------ Excerpted data
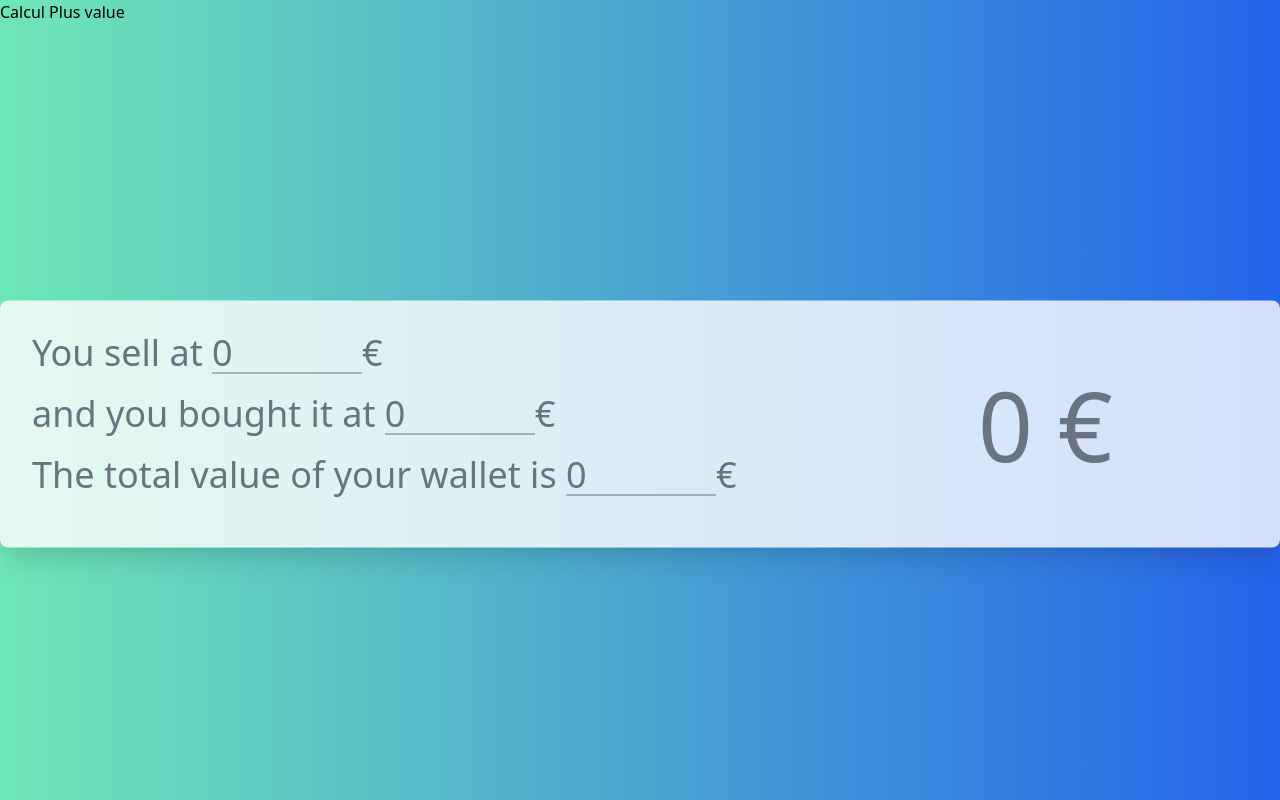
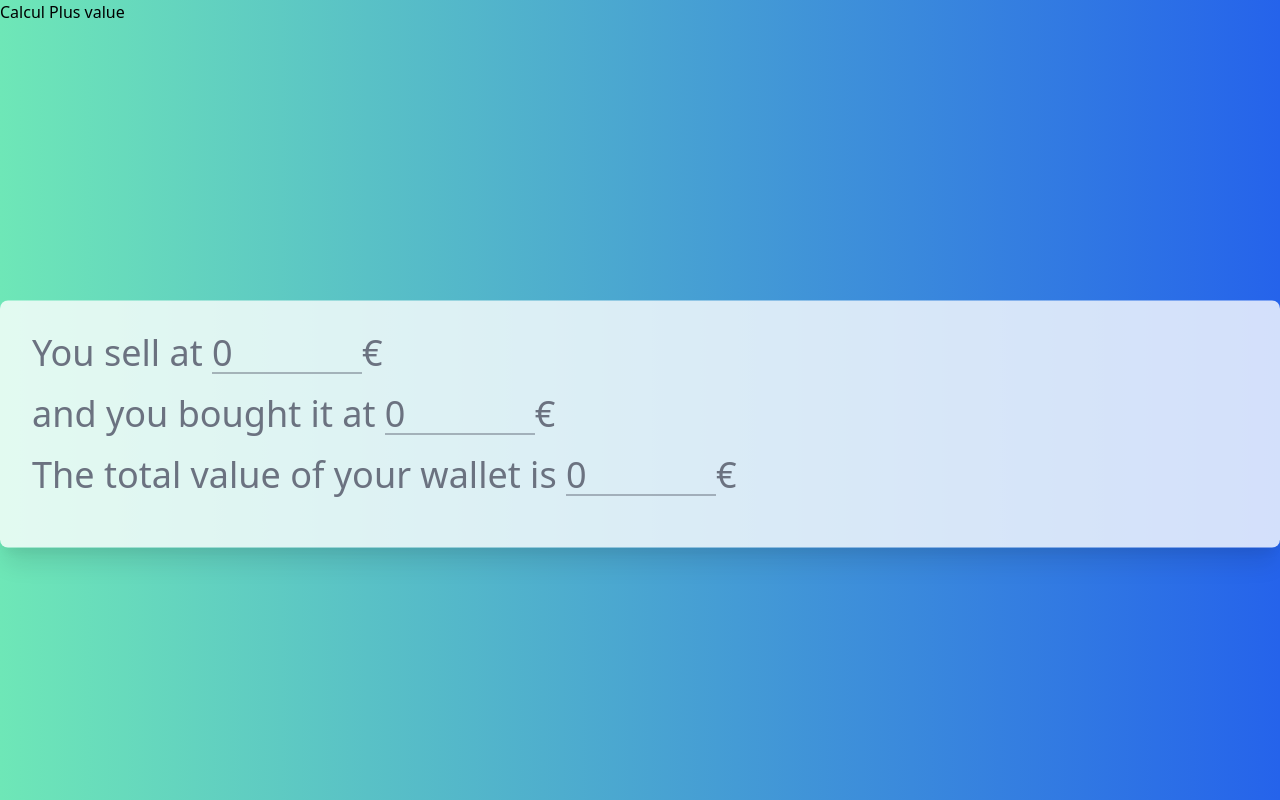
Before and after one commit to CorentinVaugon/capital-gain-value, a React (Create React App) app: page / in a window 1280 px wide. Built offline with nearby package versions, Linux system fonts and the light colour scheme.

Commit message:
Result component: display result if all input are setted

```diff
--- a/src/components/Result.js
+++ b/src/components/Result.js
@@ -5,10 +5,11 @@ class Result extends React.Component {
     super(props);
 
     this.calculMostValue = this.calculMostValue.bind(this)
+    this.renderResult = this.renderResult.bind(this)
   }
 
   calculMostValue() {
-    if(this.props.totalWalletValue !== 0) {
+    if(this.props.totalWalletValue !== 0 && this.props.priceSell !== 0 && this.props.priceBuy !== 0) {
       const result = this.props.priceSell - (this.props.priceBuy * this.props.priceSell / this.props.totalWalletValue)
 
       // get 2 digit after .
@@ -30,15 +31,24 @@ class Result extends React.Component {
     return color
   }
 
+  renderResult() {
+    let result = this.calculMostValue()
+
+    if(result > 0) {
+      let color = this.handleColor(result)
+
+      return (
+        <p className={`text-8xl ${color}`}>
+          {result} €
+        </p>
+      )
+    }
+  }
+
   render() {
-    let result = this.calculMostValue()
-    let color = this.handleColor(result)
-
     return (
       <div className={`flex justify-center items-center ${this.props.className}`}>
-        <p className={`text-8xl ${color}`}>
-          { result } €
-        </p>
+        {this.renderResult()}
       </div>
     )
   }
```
------------
------ Excerpted data
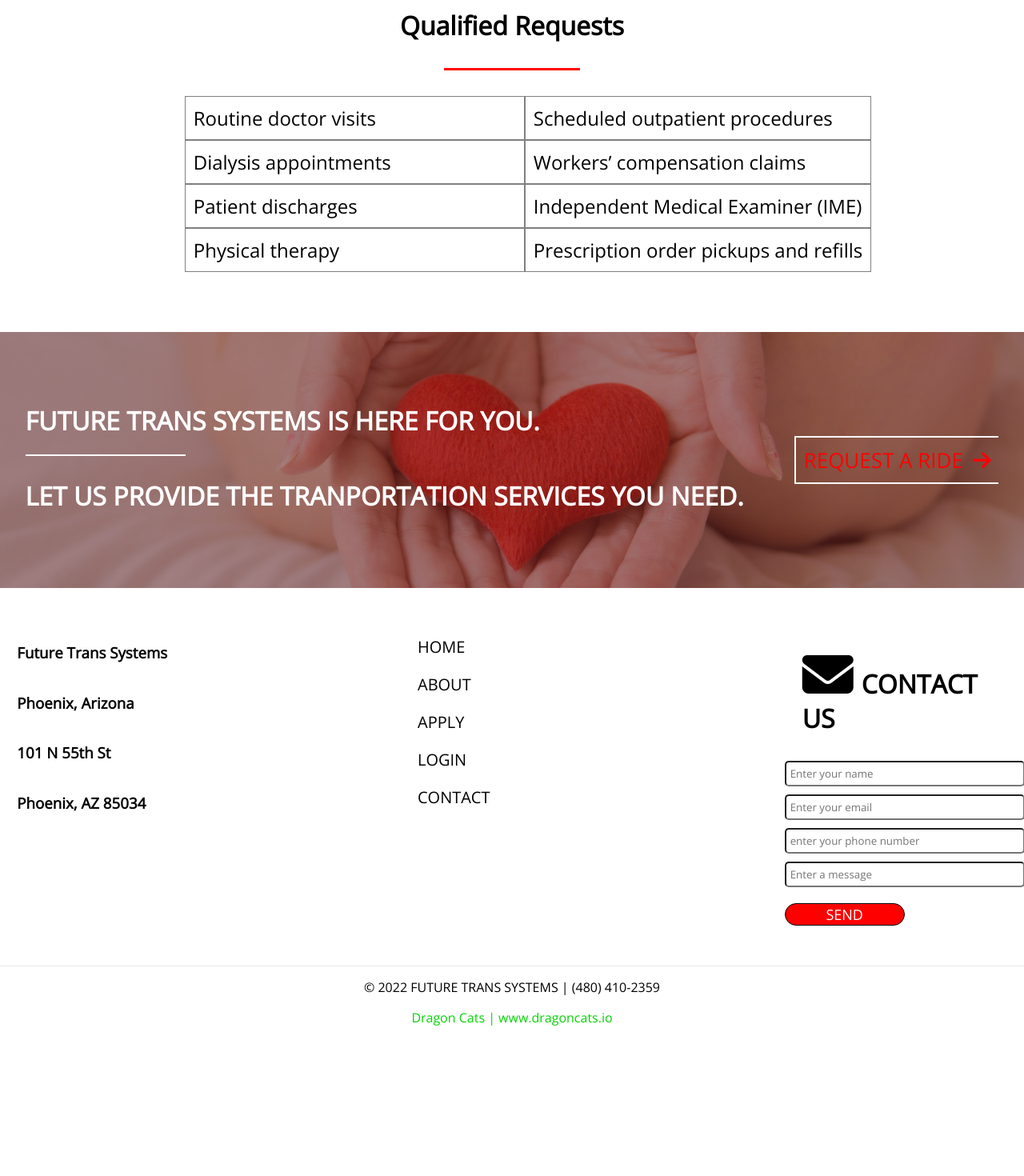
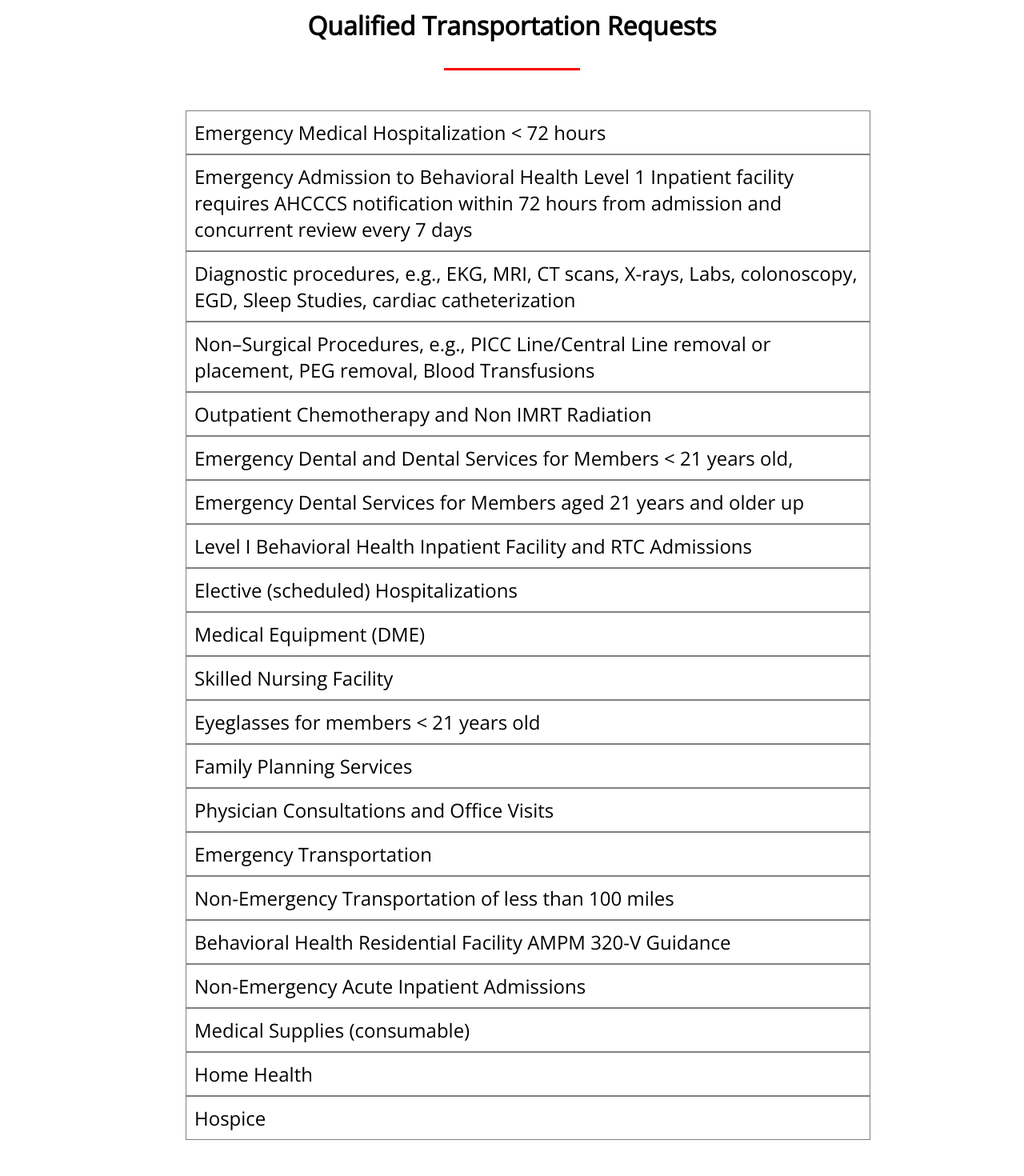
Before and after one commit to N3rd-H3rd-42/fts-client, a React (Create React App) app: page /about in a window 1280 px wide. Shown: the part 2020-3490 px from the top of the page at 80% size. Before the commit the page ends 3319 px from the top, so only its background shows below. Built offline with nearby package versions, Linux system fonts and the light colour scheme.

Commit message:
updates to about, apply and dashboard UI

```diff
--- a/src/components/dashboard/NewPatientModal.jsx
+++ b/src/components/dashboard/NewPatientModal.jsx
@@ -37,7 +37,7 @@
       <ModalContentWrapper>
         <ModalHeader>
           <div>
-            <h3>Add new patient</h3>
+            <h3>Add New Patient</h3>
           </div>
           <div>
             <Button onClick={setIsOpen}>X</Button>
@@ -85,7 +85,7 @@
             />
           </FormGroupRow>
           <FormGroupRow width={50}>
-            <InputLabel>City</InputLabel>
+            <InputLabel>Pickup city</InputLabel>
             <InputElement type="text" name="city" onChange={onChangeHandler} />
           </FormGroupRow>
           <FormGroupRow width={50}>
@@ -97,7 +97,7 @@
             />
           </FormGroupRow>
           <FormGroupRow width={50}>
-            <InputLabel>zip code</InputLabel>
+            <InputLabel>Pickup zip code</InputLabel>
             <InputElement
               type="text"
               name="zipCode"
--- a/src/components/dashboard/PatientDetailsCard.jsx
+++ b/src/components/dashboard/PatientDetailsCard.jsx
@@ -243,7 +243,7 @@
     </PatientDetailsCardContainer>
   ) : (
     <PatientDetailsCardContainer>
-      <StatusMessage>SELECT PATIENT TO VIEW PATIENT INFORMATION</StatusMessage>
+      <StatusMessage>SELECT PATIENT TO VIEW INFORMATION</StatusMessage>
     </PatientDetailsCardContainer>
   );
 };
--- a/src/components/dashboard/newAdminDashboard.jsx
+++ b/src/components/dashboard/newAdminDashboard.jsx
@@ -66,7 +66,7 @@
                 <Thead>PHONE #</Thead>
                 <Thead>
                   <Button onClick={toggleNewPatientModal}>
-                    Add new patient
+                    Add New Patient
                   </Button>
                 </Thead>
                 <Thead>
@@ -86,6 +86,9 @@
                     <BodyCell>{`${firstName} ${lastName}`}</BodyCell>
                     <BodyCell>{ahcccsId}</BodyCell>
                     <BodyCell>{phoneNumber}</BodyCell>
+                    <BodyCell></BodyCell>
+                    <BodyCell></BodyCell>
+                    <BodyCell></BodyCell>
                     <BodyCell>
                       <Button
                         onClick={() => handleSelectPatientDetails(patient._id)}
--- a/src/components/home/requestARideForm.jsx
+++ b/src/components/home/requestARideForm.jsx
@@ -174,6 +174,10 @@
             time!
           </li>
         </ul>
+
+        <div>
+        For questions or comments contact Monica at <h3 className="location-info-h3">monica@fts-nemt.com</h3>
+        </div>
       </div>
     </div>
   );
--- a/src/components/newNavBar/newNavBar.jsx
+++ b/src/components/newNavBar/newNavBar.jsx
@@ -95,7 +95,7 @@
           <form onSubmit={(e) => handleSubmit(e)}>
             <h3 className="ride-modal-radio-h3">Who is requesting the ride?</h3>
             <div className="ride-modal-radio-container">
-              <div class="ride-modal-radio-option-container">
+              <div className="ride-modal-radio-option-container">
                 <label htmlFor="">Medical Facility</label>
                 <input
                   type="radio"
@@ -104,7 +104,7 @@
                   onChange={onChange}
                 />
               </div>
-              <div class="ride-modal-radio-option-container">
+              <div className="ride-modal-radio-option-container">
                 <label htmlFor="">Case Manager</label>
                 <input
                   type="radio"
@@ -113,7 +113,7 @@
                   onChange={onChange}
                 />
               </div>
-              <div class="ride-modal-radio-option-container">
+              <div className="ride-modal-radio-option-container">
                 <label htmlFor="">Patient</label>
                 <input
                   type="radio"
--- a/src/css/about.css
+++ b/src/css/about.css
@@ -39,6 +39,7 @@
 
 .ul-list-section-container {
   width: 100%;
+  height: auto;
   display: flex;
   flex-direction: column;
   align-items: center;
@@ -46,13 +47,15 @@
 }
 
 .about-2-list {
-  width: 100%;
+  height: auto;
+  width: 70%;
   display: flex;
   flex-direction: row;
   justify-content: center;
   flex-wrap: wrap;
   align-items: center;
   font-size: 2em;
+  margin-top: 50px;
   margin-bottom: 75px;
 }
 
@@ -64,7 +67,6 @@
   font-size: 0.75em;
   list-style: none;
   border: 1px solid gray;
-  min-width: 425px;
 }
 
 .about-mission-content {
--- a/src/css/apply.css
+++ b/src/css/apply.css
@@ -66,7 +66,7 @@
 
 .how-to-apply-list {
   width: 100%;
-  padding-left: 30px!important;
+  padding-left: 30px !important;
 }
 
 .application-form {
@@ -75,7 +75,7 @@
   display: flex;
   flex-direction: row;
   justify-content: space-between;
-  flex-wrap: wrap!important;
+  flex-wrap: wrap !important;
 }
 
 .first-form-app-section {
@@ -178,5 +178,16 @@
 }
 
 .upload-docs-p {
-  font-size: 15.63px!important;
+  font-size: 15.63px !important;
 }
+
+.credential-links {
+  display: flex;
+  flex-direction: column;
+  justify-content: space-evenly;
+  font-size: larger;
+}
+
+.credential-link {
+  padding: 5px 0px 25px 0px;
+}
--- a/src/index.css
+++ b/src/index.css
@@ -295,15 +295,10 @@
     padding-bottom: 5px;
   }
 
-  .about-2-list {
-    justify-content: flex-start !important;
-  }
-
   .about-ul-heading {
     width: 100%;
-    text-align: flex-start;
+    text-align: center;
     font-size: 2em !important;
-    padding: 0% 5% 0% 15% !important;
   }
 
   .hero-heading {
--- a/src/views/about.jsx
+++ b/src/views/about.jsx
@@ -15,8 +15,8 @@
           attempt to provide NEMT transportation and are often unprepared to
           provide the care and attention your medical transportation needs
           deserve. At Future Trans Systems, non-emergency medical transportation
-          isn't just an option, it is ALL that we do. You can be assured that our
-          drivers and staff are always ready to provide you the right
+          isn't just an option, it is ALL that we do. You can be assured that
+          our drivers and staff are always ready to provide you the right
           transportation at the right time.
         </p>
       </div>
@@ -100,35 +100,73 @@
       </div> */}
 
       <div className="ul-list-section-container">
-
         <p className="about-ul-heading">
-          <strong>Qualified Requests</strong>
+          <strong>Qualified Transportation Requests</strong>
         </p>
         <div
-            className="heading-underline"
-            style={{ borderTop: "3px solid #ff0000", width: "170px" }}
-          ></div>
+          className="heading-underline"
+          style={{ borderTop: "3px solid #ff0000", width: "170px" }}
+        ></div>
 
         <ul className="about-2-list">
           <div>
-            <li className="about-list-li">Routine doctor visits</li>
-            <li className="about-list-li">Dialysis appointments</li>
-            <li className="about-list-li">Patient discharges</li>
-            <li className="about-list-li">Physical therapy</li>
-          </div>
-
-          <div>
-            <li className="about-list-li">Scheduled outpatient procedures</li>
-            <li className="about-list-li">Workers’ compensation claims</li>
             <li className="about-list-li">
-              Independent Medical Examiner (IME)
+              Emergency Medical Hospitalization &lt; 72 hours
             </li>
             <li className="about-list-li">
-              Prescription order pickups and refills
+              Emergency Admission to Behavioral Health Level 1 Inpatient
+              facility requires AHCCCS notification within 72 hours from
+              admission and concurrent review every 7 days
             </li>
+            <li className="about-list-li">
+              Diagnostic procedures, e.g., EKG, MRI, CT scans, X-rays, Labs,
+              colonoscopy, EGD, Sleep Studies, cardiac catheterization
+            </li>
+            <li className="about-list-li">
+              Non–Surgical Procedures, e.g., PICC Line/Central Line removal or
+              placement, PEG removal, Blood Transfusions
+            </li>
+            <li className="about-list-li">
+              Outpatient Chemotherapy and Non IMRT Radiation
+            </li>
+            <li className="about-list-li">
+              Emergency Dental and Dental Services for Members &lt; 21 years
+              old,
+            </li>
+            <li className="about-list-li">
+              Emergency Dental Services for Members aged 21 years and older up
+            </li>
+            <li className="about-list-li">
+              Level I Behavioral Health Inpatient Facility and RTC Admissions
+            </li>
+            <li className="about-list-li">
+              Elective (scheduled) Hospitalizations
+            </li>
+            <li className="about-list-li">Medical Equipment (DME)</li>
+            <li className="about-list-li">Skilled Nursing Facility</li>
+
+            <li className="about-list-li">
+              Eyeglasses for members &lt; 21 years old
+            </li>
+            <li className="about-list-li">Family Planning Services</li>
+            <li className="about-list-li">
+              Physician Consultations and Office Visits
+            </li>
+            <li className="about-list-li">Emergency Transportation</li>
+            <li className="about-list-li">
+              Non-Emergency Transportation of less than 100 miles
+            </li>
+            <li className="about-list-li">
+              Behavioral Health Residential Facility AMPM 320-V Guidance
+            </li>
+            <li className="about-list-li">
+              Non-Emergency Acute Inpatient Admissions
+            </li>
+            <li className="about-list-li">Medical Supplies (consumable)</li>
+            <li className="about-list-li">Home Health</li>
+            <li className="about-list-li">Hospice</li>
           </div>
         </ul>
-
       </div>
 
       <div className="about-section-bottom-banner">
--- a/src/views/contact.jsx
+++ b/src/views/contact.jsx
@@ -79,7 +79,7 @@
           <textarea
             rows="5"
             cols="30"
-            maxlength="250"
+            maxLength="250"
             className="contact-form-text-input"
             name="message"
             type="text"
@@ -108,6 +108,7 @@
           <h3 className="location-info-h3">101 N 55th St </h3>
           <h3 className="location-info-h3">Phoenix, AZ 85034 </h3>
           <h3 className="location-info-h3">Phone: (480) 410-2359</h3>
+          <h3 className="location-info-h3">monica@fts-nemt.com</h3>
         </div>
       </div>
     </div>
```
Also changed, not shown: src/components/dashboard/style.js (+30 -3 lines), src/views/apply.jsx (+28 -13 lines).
------------
#### [What you need to do]
Output only the number of lines in the data above that include the word "solid".

#### [Exercise output]
3